Work task:
Scan the listing for the word "method" and report every line that contains it.

Information shown:
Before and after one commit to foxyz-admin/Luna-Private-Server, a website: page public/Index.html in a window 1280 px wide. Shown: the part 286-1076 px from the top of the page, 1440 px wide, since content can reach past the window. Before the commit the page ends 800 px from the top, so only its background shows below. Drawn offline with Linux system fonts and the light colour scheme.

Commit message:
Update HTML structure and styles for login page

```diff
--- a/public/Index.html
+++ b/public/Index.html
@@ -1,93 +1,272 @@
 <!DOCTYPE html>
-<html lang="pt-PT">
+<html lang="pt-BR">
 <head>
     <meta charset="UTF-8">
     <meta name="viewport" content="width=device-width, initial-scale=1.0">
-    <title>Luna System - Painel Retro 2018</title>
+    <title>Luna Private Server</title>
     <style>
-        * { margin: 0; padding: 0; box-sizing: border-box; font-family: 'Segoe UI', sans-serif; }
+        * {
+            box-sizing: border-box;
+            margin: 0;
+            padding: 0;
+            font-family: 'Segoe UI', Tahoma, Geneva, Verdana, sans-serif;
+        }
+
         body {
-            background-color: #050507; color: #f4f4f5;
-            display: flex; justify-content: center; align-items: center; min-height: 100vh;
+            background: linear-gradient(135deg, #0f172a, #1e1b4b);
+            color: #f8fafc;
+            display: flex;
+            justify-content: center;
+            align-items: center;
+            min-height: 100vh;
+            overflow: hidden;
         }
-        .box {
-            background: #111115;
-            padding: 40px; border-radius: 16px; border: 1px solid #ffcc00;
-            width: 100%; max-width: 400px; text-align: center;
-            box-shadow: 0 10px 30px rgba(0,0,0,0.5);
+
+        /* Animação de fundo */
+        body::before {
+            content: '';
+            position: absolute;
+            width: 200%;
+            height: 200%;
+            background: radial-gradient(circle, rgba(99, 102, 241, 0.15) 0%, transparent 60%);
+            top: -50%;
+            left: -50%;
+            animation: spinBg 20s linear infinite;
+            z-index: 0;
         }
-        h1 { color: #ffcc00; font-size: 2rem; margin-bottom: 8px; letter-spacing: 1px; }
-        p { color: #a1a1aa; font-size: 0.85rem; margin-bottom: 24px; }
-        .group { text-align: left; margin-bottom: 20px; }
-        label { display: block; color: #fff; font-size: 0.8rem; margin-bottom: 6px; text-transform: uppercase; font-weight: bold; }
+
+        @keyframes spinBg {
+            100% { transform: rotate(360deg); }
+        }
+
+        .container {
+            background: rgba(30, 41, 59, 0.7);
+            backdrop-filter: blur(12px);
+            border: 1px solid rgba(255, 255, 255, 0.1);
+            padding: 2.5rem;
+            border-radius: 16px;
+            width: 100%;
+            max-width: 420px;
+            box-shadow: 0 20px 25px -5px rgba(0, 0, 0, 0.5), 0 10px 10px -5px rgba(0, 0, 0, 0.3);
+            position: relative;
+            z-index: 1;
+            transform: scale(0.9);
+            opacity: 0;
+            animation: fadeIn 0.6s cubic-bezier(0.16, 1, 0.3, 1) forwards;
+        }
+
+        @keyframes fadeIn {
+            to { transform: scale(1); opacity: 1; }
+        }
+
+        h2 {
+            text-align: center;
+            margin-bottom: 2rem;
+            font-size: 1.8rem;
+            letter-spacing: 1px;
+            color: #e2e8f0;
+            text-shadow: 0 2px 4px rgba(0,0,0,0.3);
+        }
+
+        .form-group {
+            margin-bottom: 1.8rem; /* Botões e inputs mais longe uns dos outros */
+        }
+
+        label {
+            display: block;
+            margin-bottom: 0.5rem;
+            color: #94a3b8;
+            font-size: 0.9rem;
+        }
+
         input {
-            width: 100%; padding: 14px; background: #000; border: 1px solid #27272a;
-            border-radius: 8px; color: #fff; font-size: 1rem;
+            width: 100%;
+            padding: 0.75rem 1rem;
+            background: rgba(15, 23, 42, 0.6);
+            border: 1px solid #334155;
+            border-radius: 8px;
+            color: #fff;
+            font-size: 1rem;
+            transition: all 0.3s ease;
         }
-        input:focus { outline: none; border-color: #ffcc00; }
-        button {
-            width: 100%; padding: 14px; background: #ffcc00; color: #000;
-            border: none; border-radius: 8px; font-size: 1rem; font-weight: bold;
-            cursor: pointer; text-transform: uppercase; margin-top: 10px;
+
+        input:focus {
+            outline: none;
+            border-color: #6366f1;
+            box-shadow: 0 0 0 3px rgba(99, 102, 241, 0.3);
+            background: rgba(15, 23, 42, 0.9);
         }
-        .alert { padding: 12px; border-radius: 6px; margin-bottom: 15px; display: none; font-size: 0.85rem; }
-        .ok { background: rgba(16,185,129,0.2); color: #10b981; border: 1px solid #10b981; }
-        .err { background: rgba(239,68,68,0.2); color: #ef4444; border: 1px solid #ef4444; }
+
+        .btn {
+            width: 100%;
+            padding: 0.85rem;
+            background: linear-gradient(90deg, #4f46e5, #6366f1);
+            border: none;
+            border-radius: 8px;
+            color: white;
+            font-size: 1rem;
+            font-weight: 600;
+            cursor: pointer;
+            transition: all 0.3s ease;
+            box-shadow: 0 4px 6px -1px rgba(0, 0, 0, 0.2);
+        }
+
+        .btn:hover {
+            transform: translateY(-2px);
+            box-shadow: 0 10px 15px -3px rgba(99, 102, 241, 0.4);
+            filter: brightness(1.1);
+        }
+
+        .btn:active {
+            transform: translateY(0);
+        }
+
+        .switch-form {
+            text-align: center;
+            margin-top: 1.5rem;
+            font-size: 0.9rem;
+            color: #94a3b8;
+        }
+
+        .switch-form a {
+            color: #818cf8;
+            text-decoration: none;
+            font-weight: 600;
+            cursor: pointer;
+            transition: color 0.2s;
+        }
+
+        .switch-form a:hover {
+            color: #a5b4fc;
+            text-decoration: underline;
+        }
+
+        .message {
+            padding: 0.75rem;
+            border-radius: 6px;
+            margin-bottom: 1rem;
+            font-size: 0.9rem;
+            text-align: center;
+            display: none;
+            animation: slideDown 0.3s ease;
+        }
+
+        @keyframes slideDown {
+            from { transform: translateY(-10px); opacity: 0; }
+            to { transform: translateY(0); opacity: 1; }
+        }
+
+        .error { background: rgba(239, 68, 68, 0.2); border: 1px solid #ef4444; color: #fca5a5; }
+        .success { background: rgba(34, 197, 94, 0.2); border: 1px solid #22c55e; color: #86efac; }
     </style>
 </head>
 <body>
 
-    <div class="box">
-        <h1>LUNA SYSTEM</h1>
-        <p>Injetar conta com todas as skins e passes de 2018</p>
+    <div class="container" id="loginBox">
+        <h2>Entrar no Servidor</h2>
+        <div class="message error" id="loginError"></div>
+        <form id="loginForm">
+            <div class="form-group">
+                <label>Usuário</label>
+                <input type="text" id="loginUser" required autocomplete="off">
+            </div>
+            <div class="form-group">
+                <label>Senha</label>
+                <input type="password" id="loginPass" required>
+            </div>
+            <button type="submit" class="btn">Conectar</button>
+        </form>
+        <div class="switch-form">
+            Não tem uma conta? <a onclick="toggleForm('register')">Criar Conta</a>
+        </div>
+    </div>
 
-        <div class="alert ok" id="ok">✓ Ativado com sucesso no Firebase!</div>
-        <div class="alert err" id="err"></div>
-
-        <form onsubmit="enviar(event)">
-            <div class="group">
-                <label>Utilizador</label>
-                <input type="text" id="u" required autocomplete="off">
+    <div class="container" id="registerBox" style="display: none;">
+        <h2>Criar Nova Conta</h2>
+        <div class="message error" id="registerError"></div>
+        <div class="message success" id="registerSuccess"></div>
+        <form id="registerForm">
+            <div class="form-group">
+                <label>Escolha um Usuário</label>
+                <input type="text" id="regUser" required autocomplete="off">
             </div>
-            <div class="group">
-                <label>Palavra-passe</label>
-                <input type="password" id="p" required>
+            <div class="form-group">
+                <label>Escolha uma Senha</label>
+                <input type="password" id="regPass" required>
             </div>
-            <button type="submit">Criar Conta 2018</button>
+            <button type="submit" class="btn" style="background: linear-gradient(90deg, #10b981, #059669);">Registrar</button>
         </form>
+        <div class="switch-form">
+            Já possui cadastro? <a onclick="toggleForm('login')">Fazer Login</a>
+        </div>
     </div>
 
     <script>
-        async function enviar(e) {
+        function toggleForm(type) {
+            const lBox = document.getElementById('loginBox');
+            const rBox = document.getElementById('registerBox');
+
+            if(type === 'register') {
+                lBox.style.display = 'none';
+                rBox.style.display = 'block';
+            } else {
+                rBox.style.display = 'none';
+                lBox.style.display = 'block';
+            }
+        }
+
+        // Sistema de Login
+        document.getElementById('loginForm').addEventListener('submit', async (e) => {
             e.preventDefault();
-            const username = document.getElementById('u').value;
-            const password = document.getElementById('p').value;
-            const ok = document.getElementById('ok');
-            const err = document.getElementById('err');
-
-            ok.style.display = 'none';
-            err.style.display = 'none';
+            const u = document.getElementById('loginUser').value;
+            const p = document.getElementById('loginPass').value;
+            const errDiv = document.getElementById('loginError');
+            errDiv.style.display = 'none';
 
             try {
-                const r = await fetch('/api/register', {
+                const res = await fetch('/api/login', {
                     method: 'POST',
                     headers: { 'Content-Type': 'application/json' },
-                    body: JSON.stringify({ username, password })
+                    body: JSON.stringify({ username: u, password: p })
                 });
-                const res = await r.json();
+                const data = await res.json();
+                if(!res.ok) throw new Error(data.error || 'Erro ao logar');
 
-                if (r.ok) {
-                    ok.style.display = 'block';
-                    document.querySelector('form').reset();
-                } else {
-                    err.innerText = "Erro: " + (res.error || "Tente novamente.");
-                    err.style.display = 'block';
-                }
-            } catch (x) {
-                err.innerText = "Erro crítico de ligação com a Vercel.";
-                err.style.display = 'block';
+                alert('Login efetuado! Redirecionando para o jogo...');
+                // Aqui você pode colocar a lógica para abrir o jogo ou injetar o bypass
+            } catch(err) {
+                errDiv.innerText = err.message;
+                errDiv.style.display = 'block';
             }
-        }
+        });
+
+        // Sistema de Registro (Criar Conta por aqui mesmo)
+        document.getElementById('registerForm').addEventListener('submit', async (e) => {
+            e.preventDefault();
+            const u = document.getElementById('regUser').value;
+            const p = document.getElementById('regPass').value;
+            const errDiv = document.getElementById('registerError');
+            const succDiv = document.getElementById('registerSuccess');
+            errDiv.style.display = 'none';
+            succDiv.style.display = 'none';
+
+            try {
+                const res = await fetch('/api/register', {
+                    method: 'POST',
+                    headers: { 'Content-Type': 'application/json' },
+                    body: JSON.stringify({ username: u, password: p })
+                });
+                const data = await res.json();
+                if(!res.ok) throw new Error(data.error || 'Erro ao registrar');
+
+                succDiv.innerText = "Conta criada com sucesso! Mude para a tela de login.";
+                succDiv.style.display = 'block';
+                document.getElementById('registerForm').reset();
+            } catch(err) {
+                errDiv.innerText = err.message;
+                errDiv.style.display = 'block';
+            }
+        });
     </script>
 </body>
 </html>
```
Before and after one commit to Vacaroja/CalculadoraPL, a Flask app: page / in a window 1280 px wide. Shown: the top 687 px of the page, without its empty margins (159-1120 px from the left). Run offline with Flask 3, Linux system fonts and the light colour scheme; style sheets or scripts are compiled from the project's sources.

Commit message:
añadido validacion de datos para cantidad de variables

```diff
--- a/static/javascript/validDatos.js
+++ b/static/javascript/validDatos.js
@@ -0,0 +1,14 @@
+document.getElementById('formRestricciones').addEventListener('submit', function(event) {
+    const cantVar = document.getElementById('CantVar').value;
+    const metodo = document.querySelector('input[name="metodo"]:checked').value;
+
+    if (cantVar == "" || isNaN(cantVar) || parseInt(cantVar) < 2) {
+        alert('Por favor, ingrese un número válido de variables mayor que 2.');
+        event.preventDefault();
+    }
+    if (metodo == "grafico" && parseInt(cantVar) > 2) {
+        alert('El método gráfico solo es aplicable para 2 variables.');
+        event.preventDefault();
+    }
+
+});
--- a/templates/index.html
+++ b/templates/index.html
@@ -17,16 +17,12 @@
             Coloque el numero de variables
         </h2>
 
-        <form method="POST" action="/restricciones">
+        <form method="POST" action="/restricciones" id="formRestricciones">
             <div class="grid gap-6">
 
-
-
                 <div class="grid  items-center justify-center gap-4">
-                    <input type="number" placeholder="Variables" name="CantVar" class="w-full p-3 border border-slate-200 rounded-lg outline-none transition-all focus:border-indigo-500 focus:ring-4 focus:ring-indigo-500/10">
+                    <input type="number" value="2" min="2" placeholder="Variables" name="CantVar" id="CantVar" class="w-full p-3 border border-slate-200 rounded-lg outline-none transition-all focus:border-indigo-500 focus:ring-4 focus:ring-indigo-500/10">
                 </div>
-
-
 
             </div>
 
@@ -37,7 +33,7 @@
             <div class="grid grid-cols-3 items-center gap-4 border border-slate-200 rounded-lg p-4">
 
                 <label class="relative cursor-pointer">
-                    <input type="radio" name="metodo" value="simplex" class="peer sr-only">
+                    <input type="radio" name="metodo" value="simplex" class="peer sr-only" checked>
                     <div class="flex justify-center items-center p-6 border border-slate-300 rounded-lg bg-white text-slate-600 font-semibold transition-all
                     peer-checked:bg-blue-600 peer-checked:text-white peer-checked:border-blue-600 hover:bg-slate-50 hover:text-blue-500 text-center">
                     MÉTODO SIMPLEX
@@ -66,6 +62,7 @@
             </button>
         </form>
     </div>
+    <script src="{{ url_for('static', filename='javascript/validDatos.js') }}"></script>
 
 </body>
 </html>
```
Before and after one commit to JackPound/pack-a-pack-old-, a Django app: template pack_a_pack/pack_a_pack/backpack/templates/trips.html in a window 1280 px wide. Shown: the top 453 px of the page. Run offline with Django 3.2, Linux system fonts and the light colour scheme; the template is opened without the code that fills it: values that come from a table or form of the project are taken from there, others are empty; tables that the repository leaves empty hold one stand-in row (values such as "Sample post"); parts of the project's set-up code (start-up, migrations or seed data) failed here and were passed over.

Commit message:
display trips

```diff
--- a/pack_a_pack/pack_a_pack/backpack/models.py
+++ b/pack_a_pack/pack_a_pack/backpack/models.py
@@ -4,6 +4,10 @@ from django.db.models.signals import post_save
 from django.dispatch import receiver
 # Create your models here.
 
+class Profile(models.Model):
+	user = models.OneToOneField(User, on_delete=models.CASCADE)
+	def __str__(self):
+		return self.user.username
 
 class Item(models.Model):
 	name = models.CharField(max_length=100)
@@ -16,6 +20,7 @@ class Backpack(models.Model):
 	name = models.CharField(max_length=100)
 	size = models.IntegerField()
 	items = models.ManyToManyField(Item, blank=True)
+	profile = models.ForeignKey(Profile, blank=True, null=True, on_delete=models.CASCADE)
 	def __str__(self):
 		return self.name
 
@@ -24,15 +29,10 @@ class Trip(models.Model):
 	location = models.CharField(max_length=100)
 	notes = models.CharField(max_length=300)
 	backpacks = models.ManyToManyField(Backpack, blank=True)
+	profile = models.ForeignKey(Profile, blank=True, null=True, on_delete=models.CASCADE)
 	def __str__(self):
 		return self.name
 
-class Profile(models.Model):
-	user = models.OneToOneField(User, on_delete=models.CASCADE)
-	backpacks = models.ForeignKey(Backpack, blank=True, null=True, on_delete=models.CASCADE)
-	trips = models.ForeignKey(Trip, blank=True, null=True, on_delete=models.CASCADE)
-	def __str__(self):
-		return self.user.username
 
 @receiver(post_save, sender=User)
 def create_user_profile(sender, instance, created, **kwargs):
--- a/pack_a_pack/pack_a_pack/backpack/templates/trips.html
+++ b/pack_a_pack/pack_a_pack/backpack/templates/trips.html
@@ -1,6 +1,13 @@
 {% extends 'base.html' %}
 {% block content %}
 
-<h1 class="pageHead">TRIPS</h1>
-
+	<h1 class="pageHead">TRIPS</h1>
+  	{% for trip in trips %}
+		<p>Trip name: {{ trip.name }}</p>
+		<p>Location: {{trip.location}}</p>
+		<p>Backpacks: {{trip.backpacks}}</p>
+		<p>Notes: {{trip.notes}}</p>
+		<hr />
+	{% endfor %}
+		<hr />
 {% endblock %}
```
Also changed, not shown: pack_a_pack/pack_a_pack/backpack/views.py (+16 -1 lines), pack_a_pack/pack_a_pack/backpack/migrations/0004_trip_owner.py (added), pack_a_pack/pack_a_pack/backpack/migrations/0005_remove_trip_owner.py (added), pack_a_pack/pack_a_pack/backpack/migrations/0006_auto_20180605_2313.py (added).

Answer section:
                     method: 'POST',
+                    method: 'POST',
-        <form method="POST" action="/restricciones">
+        <form method="POST" action="/restricciones" id="formRestricciones">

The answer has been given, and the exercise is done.